=== Task material ===
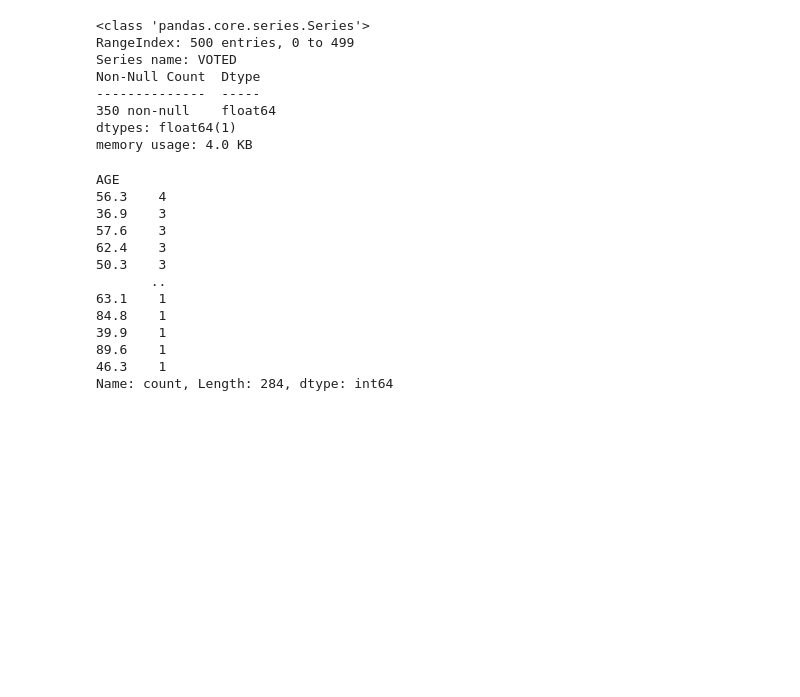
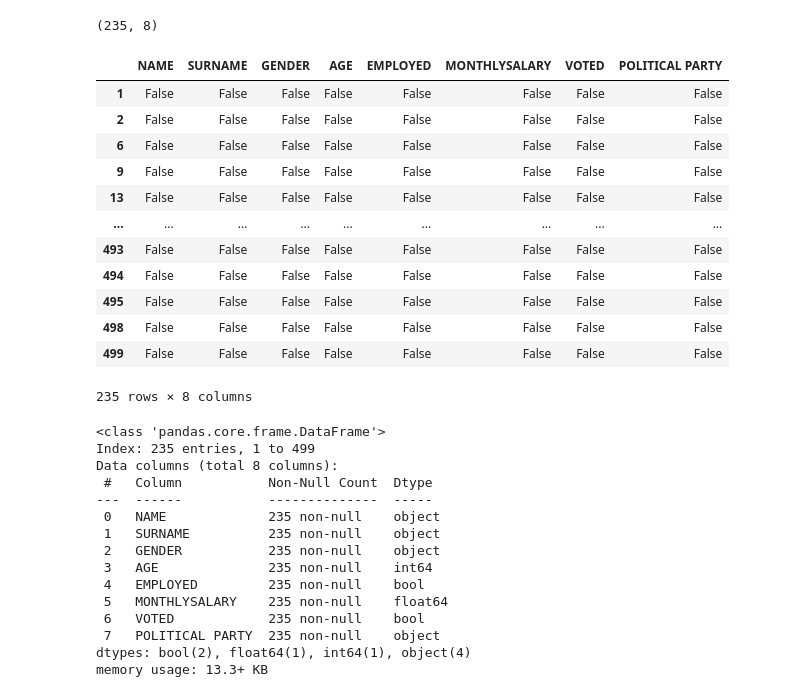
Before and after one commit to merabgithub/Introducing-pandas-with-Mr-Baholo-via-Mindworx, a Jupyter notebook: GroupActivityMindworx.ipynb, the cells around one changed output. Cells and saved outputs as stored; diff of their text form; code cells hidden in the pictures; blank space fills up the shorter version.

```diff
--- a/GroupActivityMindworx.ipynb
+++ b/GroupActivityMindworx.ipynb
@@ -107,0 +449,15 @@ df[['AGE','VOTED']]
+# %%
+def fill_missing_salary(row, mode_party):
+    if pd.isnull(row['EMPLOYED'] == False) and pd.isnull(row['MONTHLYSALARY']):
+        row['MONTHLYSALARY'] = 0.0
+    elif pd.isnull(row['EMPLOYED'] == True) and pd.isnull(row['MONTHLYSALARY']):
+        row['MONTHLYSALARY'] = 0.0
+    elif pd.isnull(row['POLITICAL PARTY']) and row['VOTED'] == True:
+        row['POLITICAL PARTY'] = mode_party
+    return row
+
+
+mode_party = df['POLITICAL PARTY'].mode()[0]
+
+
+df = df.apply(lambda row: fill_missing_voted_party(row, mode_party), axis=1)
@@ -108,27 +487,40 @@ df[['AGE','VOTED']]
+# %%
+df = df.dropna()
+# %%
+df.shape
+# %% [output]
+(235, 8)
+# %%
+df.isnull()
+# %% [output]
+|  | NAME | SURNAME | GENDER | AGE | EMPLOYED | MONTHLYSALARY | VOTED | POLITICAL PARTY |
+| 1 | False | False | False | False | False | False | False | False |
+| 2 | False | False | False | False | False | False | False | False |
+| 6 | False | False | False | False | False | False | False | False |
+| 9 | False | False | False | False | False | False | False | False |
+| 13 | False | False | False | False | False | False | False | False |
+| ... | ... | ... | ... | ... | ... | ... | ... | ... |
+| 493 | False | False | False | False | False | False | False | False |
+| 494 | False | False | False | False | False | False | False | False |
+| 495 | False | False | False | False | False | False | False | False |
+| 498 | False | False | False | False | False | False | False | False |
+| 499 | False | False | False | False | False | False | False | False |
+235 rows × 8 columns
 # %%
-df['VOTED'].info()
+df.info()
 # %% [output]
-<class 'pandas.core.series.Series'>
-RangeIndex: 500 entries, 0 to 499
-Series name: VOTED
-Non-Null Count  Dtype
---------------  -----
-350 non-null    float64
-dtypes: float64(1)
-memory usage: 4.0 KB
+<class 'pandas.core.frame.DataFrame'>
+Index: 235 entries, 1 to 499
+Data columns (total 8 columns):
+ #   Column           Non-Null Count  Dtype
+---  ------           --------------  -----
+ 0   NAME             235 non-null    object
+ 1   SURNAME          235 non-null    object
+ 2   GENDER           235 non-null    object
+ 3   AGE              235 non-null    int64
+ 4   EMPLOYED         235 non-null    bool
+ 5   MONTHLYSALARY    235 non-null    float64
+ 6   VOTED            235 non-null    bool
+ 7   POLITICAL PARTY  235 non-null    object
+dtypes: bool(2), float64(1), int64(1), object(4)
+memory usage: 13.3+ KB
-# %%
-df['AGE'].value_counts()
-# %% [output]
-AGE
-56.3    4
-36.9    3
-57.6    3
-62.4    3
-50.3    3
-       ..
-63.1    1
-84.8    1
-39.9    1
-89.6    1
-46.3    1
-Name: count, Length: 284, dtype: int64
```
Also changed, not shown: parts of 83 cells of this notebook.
===
## Task
Minus its pictures, the full listing should be copied verbatim.

## Output for this exercise
Before and after one commit to merabgithub/Introducing-pandas-with-Mr-Baholo-via-Mindworx, a Jupyter notebook: GroupActivityMindworx.ipynb, the cells around one changed output. Cells and saved outputs as stored; diff of their text form; code cells hidden in the pictures; blank space fills up the shorter version.

```diff
--- a/GroupActivityMindworx.ipynb
+++ b/GroupActivityMindworx.ipynb
@@ -107,0 +449,15 @@ df[['AGE','VOTED']]
+# %%
+def fill_missing_salary(row, mode_party):
+    if pd.isnull(row['EMPLOYED'] == False) and pd.isnull(row['MONTHLYSALARY']):
+        row['MONTHLYSALARY'] = 0.0
+    elif pd.isnull(row['EMPLOYED'] == True) and pd.isnull(row['MONTHLYSALARY']):
+        row['MONTHLYSALARY'] = 0.0
+    elif pd.isnull(row['POLITICAL PARTY']) and row['VOTED'] == True:
+        row['POLITICAL PARTY'] = mode_party
+    return row
+
+
+mode_party = df['POLITICAL PARTY'].mode()[0]
+
+
+df = df.apply(lambda row: fill_missing_voted_party(row, mode_party), axis=1)
@@ -108,27 +487,40 @@ df[['AGE','VOTED']]
+# %%
+df = df.dropna()
+# %%
+df.shape
+# %% [output]
+(235, 8)
+# %%
+df.isnull()
+# %% [output]
+|  | NAME | SURNAME | GENDER | AGE | EMPLOYED | MONTHLYSALARY | VOTED | POLITICAL PARTY |
+| 1 | False | False | False | False | False | False | False | False |
+| 2 | False | False | False | False | False | False | False | False |
+| 6 | False | False | False | False | False | False | False | False |
+| 9 | False | False | False | False | False | False | False | False |
+| 13 | False | False | False | False | False | False | False | False |
+| ... | ... | ... | ... | ... | ... | ... | ... | ... |
+| 493 | False | False | False | False | False | False | False | False |
+| 494 | False | False | False | False | False | False | False | False |
+| 495 | False | False | False | False | False | False | False | False |
+| 498 | False | False | False | False | False | False | False | False |
+| 499 | False | False | False | False | False | False | False | False |
+235 rows × 8 columns
 # %%
-df['VOTED'].info()
+df.info()
 # %% [output]
-<class 'pandas.core.series.Series'>
-RangeIndex: 500 entries, 0 to 499
-Series name: VOTED
-Non-Null Count  Dtype
---------------  -----
-350 non-null    float64
-dtypes: float64(1)
-memory usage: 4.0 KB
+<class 'pandas.core.frame.DataFrame'>
+Index: 235 entries, 1 to 499
+Data columns (total 8 columns):
+ #   Column           Non-Null Count  Dtype
+---  ------           --------------  -----
+ 0   NAME             235 non-null    object
+ 1   SURNAME          235 non-null    object
+ 2   GENDER           235 non-null    object
+ 3   AGE              235 non-null    int64
+ 4   EMPLOYED         235 non-null    bool
+ 5   MONTHLYSALARY    235 non-null    float64
+ 6   VOTED            235 non-null    bool
+ 7   POLITICAL PARTY  235 non-null    object
+dtypes: bool(2), float64(1), int64(1), object(4)
+memory usage: 13.3+ KB
-# %%
-df['AGE'].value_counts()
-# %% [output]
-AGE
-56.3    4
-36.9    3
-57.6    3
-62.4    3
-50.3    3
-       ..
-63.1    1
-84.8    1
-39.9    1
-89.6    1
-46.3    1
-Name: count, Length: 284, dtype: int64
```
Also changed, not shown: parts of 83 cells of this notebook.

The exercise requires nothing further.